PROMPT: Set down all of the entries below exactly, and omit the pictures.

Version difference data
·····
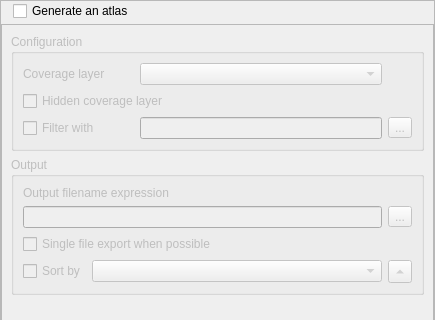
Qt form src/ui/qgsatlascompositionwidgetbase.ui (qgis/QGIS) before a commit; both pictures show x 0 to 435 and y 0 to 320 of the 435 by 596 pixel window.
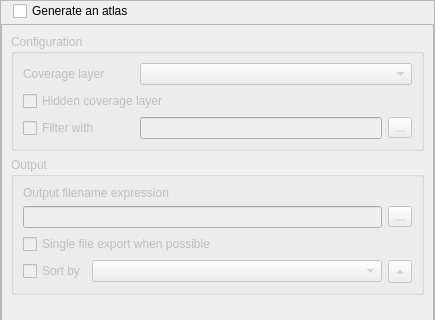
The same form after that commit. Icons and pictures are not drawn. Custom widgets are drawn as their Qt base class.

Commit message: [composer] Neaten up some item widget panels

Diff of the .ui file:
```diff
--- a/src/ui/qgsatlascompositionwidgetbase.ui
+++ b/src/ui/qgsatlascompositionwidgetbase.ui
@@ -91,7 +91,7 @@
            <x>0</x>
            <y>0</y>
            <width>431</width>
-           <height>567</height>
+           <height>569</height>
           </rect>
          </property>
          <layout class="QVBoxLayout" name="mainLayout">
@@ -130,16 +130,6 @@
                </property>
               </widget>
              </item>
-             <item row="0" column="2">
-              <widget class="QgsMapLayerComboBox" name="mAtlasCoverageLayerComboBox">
-               <property name="sizePolicy">
-                <sizepolicy hsizetype="Expanding" vsizetype="Fixed">
-                 <horstretch>0</horstretch>
-                 <verstretch>0</verstretch>
-                </sizepolicy>
-               </property>
-              </widget>
-             </item>
              <item row="0" column="1">
               <spacer name="horizontalSpacer_3">
                <property name="orientation">
@@ -177,6 +167,16 @@
                </property>
               </widget>
              </item>
+             <item row="0" column="2" colspan="2">
+              <widget class="QgsMapLayerComboBox" name="mAtlasCoverageLayerComboBox">
+               <property name="sizePolicy">
+                <sizepolicy hsizetype="Expanding" vsizetype="Fixed">
+                 <horstretch>0</horstretch>
+                 <verstretch>0</verstretch>
+                </sizepolicy>
+               </property>
+              </widget>
+             </item>
             </layout>
            </widget>
           </item>
```
Left out of the diff: 26 changed lines with no effect on the pictures. The commit also changes 6 other files.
·····
ANSWER TO THIS TASK:
Qt form src/ui/qgsatlascompositionwidgetbase.ui (qgis/QGIS) before a commit; both pictures show x 0 to 435 and y 0 to 320 of the 435 by 596 pixel window.
The same form after that commit. Icons and pictures are not drawn. Custom widgets are drawn as their Qt base class.

Commit message: [composer] Neaten up some item widget panels

Diff of the .ui file:
```diff
--- a/src/ui/qgsatlascompositionwidgetbase.ui
+++ b/src/ui/qgsatlascompositionwidgetbase.ui
@@ -91,7 +91,7 @@
            <x>0</x>
            <y>0</y>
            <width>431</width>
-           <height>567</height>
+           <height>569</height>
           </rect>
          </property>
          <layout class="QVBoxLayout" name="mainLayout">
@@ -130,16 +130,6 @@
                </property>
               </widget>
              </item>
-             <item row="0" column="2">
-              <widget class="QgsMapLayerComboBox" name="mAtlasCoverageLayerComboBox">
-               <property name="sizePolicy">
-                <sizepolicy hsizetype="Expanding" vsizetype="Fixed">
-                 <horstretch>0</horstretch>
-                 <verstretch>0</verstretch>
-                </sizepolicy>
-               </property>
-              </widget>
-             </item>
              <item row="0" column="1">
               <spacer name="horizontalSpacer_3">
                <property name="orientation">
@@ -177,6 +167,16 @@
                </property>
               </widget>
              </item>
+             <item row="0" column="2" colspan="2">
+              <widget class="QgsMapLayerComboBox" name="mAtlasCoverageLayerComboBox">
+               <property name="sizePolicy">
+                <sizepolicy hsizetype="Expanding" vsizetype="Fixed">
+                 <horstretch>0</horstretch>
+                 <verstretch>0</verstretch>
+                </sizepolicy>
+               </property>
+              </widget>
+             </item>
             </layout>
            </widget>
           </item>
```
Left out of the diff: 26 changed lines with no effect on the pictures. The commit also changes 6 other files.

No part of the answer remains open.